→ **Activity**
Could each entry below be written out exactly, with every picture dropped?

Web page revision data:
+++++
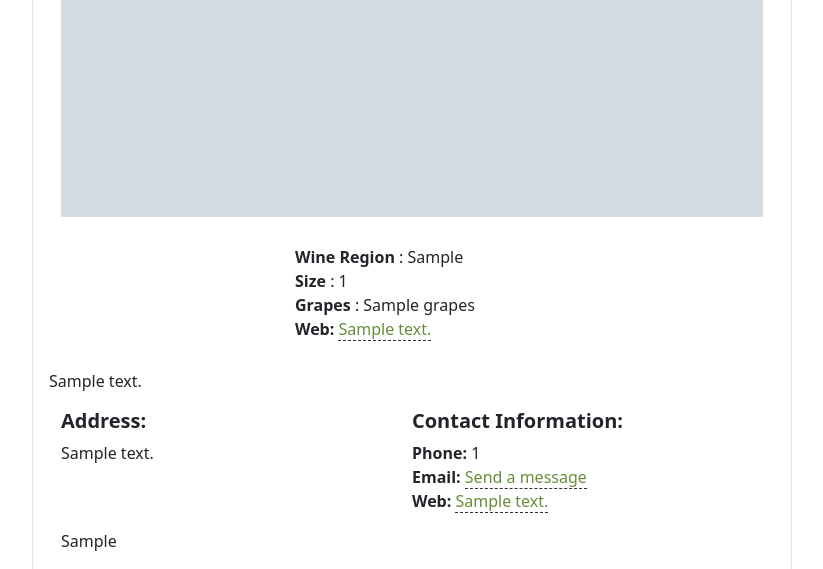
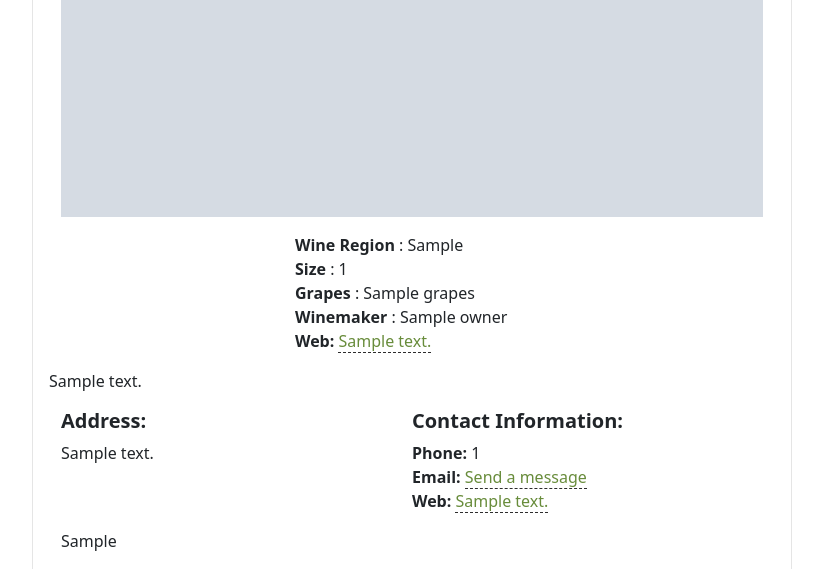
Before and after one commit to Penk13/top25vineyards, a Django app: template templates/vineyards/vineyard.html in a window 1280 px wide. Shown: the part 633-1202 px from the top of the page, without its empty margins (38-861 px from the left). Run offline with Django 3.2, Linux system fonts and the light colour scheme; the template is opened without the code that fills it: most values are stand-ins (such as "Sample title", 1, 10 or a date in 2020); grey boxes marked "Sample" are stand-in pictures; some libraries are stand-ins or nearby versions.

Commit message:
little fix on vineyard html

```diff
--- a/templates/vineyards/vineyard.html
+++ b/templates/vineyards/vineyard.html
@@ -73,6 +73,8 @@
         <br />
         <strong> Grapes </strong> : {{ vineyard.grapes }}
         <br />
+        <strong> Winemaker </strong> : {{ vineyard.owner }}
+        <br />
         <span class="fw-bold">Web: </span> <a href="//{{ vineyard_user.website }}" target="_blank" style="text-decoration: none; border-bottom: 1px dashed #2d2d2d; color: #688c3b;">{{ vineyard_user.web_text }}</a> <br>
       </p>
     </div>
@@ -97,6 +99,8 @@
         <br />
         <strong> Grapes </strong> : {{ vineyard.grapes }}
         <br />
+        <strong> Winemaker </strong> : {{ vineyard.owner }}
+        <br />
         <span class="fw-bold">Web: </span> <a href="//{{ vineyard_user.website }}" target="_blank" style="text-decoration: none; border-bottom: 1px dashed #2d2d2d; color: #688c3b;">{{ vineyard_user.web_text }}</a> <br>
       </p>
     </div>
@@ -108,6 +112,8 @@
         <strong> Size </strong> : {{ vineyard.size }}
         <br />
         <strong> Grapes </strong> : {{ vineyard.grapes }}
+        <br />
+        <strong> Winemaker </strong> : {{ vineyard.owner }}
         <br />
         <span class="fw-bold">Web: </span> <a href="//{{ vineyard_user.website }}" target="_blank" style="text-decoration: none; border-bottom: 1px dashed #2d2d2d; color: #688c3b;">{{ vineyard_user.web_text }}</a> <br>
       </p>
```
+++++
→ **Response to this exercise**
Before and after one commit to Penk13/top25vineyards, a Django app: template templates/vineyards/vineyard.html in a window 1280 px wide. Shown: the part 633-1202 px from the top of the page, without its empty margins (38-861 px from the left). Run offline with Django 3.2, Linux system fonts and the light colour scheme; the template is opened without the code that fills it: most values are stand-ins (such as "Sample title", 1, 10 or a date in 2020); grey boxes marked "Sample" are stand-in pictures; some libraries are stand-ins or nearby versions.

Commit message:
little fix on vineyard html

```diff
--- a/templates/vineyards/vineyard.html
+++ b/templates/vineyards/vineyard.html
@@ -73,6 +73,8 @@
         <br />
         <strong> Grapes </strong> : {{ vineyard.grapes }}
         <br />
+        <strong> Winemaker </strong> : {{ vineyard.owner }}
+        <br />
         <span class="fw-bold">Web: </span> <a href="//{{ vineyard_user.website }}" target="_blank" style="text-decoration: none; border-bottom: 1px dashed #2d2d2d; color: #688c3b;">{{ vineyard_user.web_text }}</a> <br>
       </p>
     </div>
@@ -97,6 +99,8 @@
         <br />
         <strong> Grapes </strong> : {{ vineyard.grapes }}
         <br />
+        <strong> Winemaker </strong> : {{ vineyard.owner }}
+        <br />
         <span class="fw-bold">Web: </span> <a href="//{{ vineyard_user.website }}" target="_blank" style="text-decoration: none; border-bottom: 1px dashed #2d2d2d; color: #688c3b;">{{ vineyard_user.web_text }}</a> <br>
       </p>
     </div>
@@ -108,6 +112,8 @@
         <strong> Size </strong> : {{ vineyard.size }}
         <br />
         <strong> Grapes </strong> : {{ vineyard.grapes }}
+        <br />
+        <strong> Winemaker </strong> : {{ vineyard.owner }}
         <br />
         <span class="fw-bold">Web: </span> <a href="//{{ vineyard_user.website }}" target="_blank" style="text-decoration: none; border-bottom: 1px dashed #2d2d2d; color: #688c3b;">{{ vineyard_user.web_text }}</a> <br>
       </p>
```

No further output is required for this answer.